EXERCISE INSTRUCTIONS
All records below are to be set down precisely as written, excluding pictures.

GIVEN ENTRIES
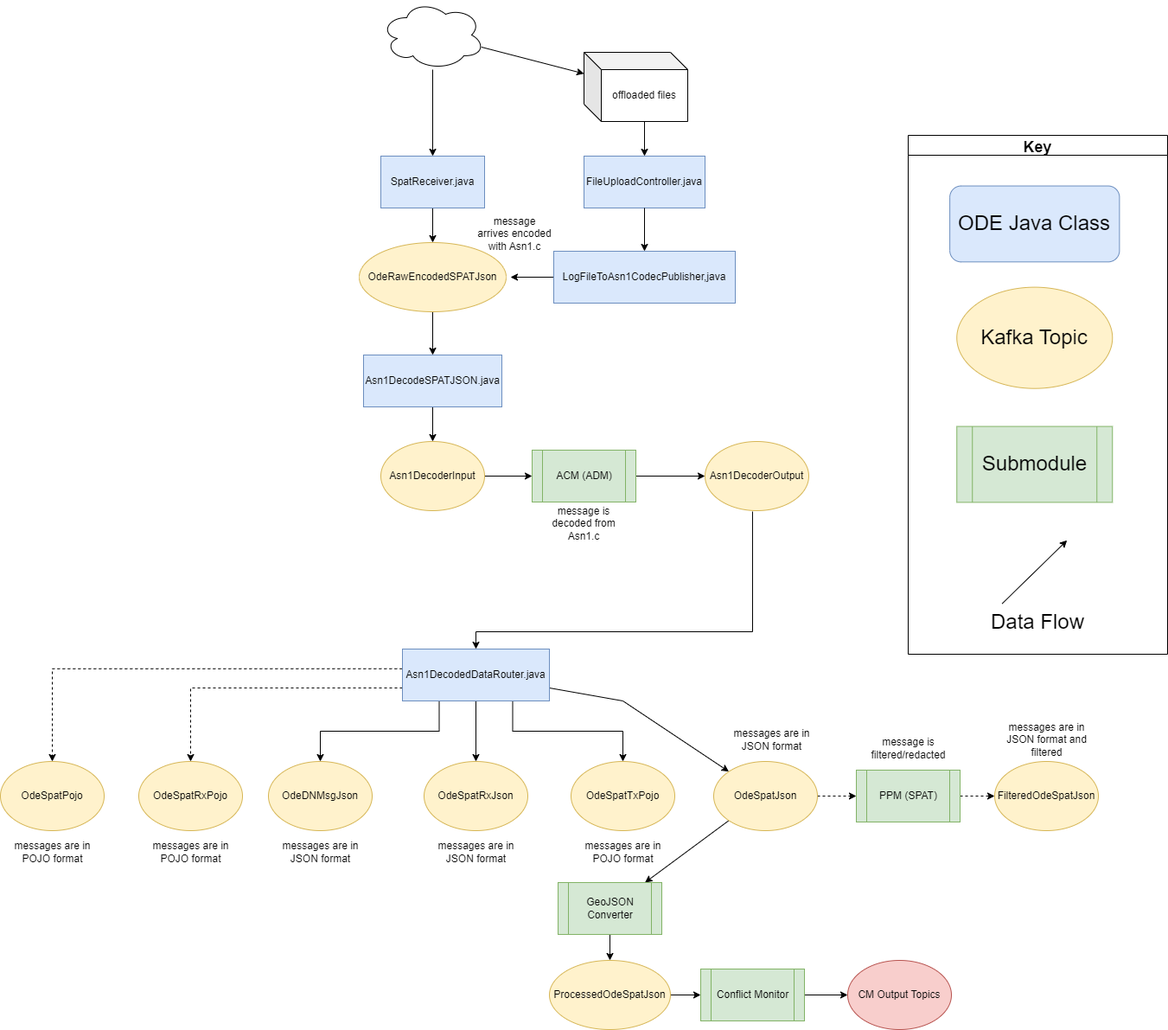
This is docs/data-flow-diagrams/spat/SPAT Data Flow.drawio.png from CDOT-CV/jpo-ode, a draw.io export, as it was before one commit. Source tidied: cells renumbered, new cells last; positions are measured from the earlier drawing's top-left corner, leaving out a move shared by most shapes.
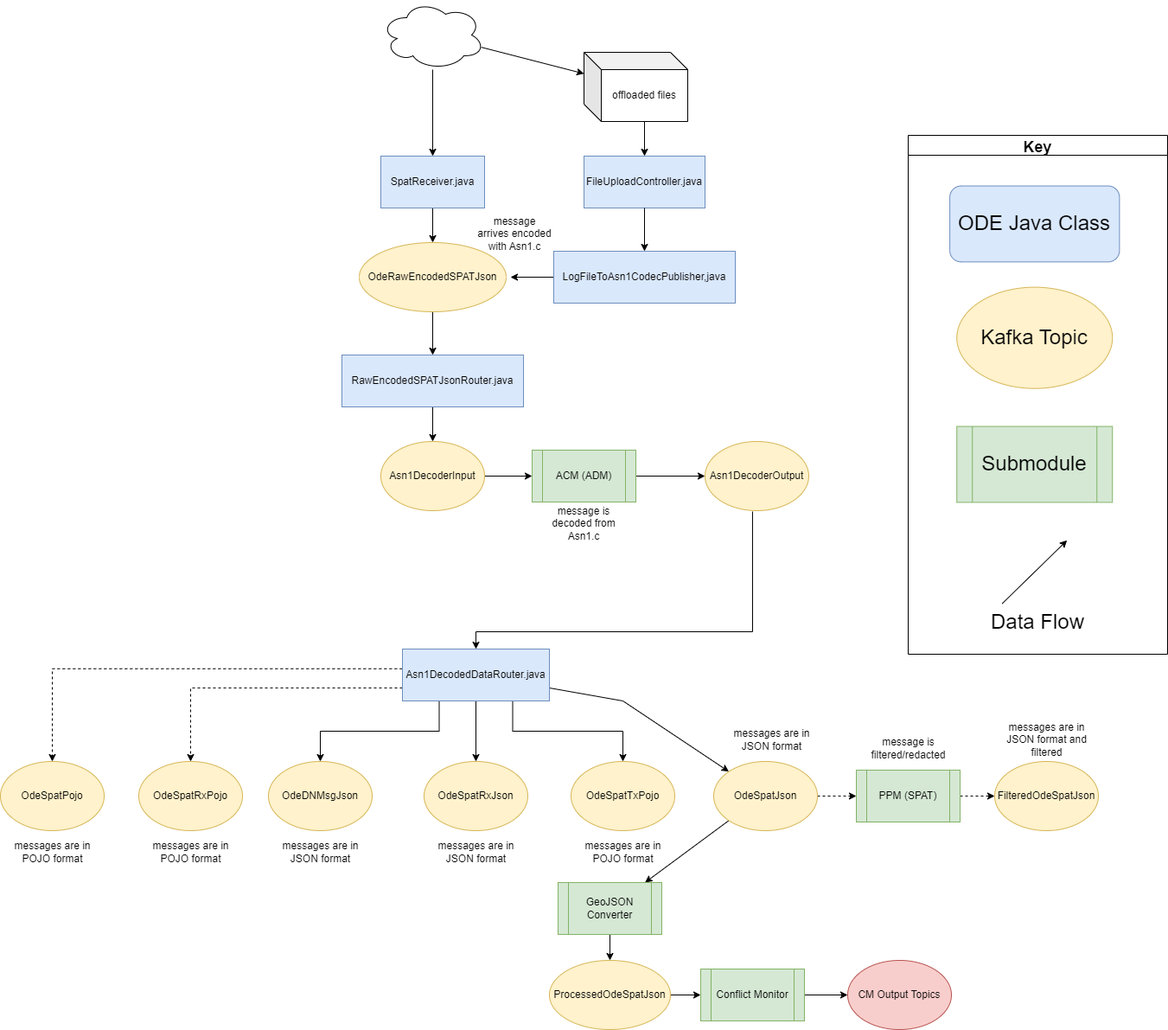
The same diagram one commit later.

Commit message:
docs: correct class name in SPAT Data flow diagram

The edit, as a diff of the source:
```diff
@@ -57,8 +57,8 @@
     <mxCell id="18" style="edgeStyle=orthogonalEdgeStyle;rounded=0;jettySize=auto;html=1;entryX=0.5;entryY=0;entryDx=0;entryDy=0;" parent="1" edge="1" source="19" target="12">
       <mxGeometry relative="1" as="geometry" />
     </mxCell>
-    <mxCell id="19" value="Asn1DecodeSPATJSON.java" style="rounded=0;whiteSpace=wrap;html=1;fillColor=#dae8fc;strokeColor=#6c8ebf;" parent="1" vertex="1">
-      <mxGeometry x="420" y="410" width="160" height="60" as="geometry" />
+    <mxCell id="19" value="RawEncodedSPATJsonRouter.java" style="rounded=0;whiteSpace=wrap;html=1;fillColor=#dae8fc;strokeColor=#6c8ebf;" parent="1" vertex="1">
+      <mxGeometry x="395" y="410" width="210" height="60" as="geometry" />
     </mxCell>
     <mxCell id="20" style="edgeStyle=orthogonalEdgeStyle;rounded=0;jettySize=auto;html=1;entryX=0.5;entryY=0;entryDx=0;entryDy=0;exitX=0.458;exitY=1.013;exitDx=0;exitDy=0;exitPerimeter=0;" parent="1" edge="1" source="13" target="8">
       <mxGeometry relative="1" as="geometry">
```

ANSWER AREA
This is docs/data-flow-diagrams/spat/SPAT Data Flow.drawio.png from CDOT-CV/jpo-ode, a draw.io export, as it was before one commit. Source tidied: cells renumbered, new cells last; positions are measured from the earlier drawing's top-left corner, leaving out a move shared by most shapes.
The same diagram one commit later.

Commit message:
docs: correct class name in SPAT Data flow diagram

The edit, as a diff of the source:
```diff
@@ -57,8 +57,8 @@
     <mxCell id="18" style="edgeStyle=orthogonalEdgeStyle;rounded=0;jettySize=auto;html=1;entryX=0.5;entryY=0;entryDx=0;entryDy=0;" parent="1" edge="1" source="19" target="12">
       <mxGeometry relative="1" as="geometry" />
     </mxCell>
-    <mxCell id="19" value="Asn1DecodeSPATJSON.java" style="rounded=0;whiteSpace=wrap;html=1;fillColor=#dae8fc;strokeColor=#6c8ebf;" parent="1" vertex="1">
-      <mxGeometry x="420" y="410" width="160" height="60" as="geometry" />
+    <mxCell id="19" value="RawEncodedSPATJsonRouter.java" style="rounded=0;whiteSpace=wrap;html=1;fillColor=#dae8fc;strokeColor=#6c8ebf;" parent="1" vertex="1">
+      <mxGeometry x="395" y="410" width="210" height="60" as="geometry" />
     </mxCell>
     <mxCell id="20" style="edgeStyle=orthogonalEdgeStyle;rounded=0;jettySize=auto;html=1;entryX=0.5;entryY=0;entryDx=0;entryDy=0;exitX=0.458;exitY=1.013;exitDx=0;exitDy=0;exitPerimeter=0;" parent="1" edge="1" source="13" target="8">
       <mxGeometry relative="1" as="geometry">
```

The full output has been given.